What happens when 2-inches of snow fall in the middle of the day in a city with a tragically ineffectual public transit system? Everyone leaves work early. At the same time. And they flood the streets with their cars. At the same time. And then they sit there – for many, many hours.
Tonight, people are still stranded on roads, thousands of kids are stuck either at school or on buses on roads (little kids. They’ve been there for almost 12 hours as I’m writing this.), even a baby was born on a major highway, which is how you know it’s a fucking situation. Somebody always pops off a baby in the middle of a crisis just to let you know it’s a crisis.
Contrary to the South’s reputation as not being able to handle snow (I mean, we can’t, but it’s not usually this bad), this event is the product of a LOT of fuck ups. One guy summed it up really well:
For all you Yankees laughing at GA for being shut down by two inches of snow, let’s talk about what really happened: At noon, it started snowing. All of the schools, at once, decided to close without any advance notice around 1:30. It was basically, “Hey, we’re closed now! come get your kids!”
At the same time, most businesses closed. So that’s roughly 5 million people who all got on the roads at the same time, which clearly caused a massive traffic jam. Then, while they’re out there, the snow gets worse, turns into slush, and then, eventually, full-on sheets of ice. And, while everyone was in gridlock, they couldn’t reload the salt trucks because the gridlock was too thick to navigate back to the salt storage areas (we have 30 trucks & 40 plows in ATL proper), so the ice situation got worse and worse, until short trips became hours-long and some folks ditched their cars and walked. And, there’s a good number of kids and staff spending the night at the schools tonight because there’s too much ice for the buses to run safely to take them home.

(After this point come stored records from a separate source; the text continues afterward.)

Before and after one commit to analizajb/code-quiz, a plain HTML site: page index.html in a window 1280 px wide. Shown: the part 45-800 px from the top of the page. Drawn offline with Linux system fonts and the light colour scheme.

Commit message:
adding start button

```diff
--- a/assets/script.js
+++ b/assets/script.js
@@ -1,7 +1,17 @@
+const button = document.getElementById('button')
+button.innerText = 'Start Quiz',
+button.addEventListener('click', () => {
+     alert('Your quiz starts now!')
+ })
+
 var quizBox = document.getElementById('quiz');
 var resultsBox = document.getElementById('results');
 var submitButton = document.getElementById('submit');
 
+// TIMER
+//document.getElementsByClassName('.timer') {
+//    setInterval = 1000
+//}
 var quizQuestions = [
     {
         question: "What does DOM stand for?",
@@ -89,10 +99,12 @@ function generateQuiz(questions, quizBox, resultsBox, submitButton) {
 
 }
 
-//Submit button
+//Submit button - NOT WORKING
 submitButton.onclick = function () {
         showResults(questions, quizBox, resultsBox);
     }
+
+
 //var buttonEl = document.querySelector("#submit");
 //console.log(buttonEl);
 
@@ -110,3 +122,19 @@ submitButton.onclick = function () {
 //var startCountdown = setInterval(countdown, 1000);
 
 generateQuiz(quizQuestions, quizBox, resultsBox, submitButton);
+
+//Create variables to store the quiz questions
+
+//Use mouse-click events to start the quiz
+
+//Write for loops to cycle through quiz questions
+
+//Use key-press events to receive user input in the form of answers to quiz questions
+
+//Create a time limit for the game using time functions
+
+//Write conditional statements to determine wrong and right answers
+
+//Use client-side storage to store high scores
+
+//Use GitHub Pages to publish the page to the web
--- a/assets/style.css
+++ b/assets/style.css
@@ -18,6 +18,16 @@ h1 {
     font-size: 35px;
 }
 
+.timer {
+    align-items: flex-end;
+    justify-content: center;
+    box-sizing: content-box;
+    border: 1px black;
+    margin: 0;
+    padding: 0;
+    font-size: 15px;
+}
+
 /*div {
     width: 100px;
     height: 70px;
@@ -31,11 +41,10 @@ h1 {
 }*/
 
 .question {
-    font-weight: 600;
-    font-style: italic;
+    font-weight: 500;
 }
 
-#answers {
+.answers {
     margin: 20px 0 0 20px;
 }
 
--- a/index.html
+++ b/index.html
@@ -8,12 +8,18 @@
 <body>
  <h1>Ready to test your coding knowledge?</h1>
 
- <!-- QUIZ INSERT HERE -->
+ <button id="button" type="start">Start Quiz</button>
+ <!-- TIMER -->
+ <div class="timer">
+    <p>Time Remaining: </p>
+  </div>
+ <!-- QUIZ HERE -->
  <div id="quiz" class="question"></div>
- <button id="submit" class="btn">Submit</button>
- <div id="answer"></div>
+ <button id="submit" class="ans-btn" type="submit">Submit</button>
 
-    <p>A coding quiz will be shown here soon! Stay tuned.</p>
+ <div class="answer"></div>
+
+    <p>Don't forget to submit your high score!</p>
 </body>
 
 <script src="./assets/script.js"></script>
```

Also, [Georgia Department of Transportation] is saying there were around 940 accidents today.
So anyway, it’s a giant shit show. I could go on about the political and infrastructural implications of all of this (there. are. many.) but let’s just look at the carnage for now and take comfort in remembering that when we were kids, we would’ve been super excited to spend the night at school. They’re probably(?) having a blast. Prayers for them teachers tho.
— NewsBreaker (@NewsBreaker) January 29, 2014
— Shawn Reynolds (@WCL_Shawn) January 29, 2014
— ATL’s Only Snow Plow (@ATLsnowplow) January 29, 2014
— Paula Whittle (@Paula_Whittle) January 29, 2014